Despite a high salt awareness in some respects, there was a lack of understanding of the issues of 'hidden salt' e.g. cereals versus crisps. Even though children were aware that processed foods contain the most salt, presumptions about the salt in certain foods was poor. This issue could be addressed by more consumer education on nutritional labeling and clear labeling of salt on packaging.
Although understanding the recommended upper limit of salt intake, the vast majority of pupils did not realize how high general salt consumption really is and indeed with regards to their own diet, there was a general feeling that most children thought they were not adding very much salt, or indeed generally not eating a high salt diet (Q3 and 4). Could this account for the complacency about salt?
However, children seem to find it hard to judge the amount of salt in processed foods, so would therefore find it hard to judge the amount of salt they were eating. Again this points to a need for the food industry to act to ensure that children do not consume too much salt by eating the foods they enjoy. Action is also needed to ensure that when children do eat processed foods, the label provides clear information with which the children can easily find out how much salt they are eating.

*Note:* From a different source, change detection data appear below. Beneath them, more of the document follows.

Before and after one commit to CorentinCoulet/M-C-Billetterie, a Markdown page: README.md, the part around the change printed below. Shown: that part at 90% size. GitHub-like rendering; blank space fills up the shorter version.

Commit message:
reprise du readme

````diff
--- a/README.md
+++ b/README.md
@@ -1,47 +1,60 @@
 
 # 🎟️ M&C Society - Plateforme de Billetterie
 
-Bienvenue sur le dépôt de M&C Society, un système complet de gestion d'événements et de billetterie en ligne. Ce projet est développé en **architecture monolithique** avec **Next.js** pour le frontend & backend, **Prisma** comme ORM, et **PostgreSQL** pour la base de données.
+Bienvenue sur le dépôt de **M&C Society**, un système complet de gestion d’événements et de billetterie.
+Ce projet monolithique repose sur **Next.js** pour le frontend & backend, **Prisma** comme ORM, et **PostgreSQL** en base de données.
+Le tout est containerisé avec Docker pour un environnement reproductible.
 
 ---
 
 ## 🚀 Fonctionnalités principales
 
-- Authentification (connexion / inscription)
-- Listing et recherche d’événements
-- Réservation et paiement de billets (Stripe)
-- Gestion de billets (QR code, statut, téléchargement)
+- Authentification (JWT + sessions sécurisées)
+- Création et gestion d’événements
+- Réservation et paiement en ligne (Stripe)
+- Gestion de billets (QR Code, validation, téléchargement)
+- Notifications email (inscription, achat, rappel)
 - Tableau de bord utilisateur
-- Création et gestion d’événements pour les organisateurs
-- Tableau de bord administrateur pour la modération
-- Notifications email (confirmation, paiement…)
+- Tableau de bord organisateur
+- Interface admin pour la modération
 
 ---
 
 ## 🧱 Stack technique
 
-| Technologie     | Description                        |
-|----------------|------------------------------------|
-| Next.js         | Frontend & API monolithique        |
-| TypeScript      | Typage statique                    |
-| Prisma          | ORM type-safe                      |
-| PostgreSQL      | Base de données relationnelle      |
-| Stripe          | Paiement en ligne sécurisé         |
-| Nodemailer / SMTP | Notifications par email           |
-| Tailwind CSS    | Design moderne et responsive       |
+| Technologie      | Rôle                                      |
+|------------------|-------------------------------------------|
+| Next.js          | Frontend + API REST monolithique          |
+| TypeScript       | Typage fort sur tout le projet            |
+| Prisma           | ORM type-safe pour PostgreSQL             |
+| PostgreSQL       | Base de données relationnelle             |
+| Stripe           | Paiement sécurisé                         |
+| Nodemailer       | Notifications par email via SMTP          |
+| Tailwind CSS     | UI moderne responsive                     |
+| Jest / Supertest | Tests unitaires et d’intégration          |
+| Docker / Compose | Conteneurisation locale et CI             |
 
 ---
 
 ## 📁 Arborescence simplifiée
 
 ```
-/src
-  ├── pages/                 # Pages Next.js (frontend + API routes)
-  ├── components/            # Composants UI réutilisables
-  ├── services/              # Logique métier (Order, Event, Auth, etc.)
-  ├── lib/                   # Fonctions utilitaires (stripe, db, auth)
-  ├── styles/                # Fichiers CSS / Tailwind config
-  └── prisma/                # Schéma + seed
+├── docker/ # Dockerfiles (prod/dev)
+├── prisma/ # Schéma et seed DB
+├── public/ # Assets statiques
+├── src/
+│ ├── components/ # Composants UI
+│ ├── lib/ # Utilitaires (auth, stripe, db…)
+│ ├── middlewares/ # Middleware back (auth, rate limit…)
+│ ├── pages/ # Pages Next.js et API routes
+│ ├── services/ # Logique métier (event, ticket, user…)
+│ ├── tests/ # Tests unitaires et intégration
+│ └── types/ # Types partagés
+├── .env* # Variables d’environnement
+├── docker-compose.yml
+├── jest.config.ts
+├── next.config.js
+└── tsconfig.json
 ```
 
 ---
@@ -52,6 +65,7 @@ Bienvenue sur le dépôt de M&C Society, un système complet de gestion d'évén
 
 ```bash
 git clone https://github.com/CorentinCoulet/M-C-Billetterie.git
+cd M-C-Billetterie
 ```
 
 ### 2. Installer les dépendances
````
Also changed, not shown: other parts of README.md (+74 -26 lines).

Also, children are unaware the amount of salt an average person consumes. Indeed true accurate figures do not currently exist. This needs to be rectified so that a baseline can be identified in both children and adults, so that changes in salt consumption can be tracked.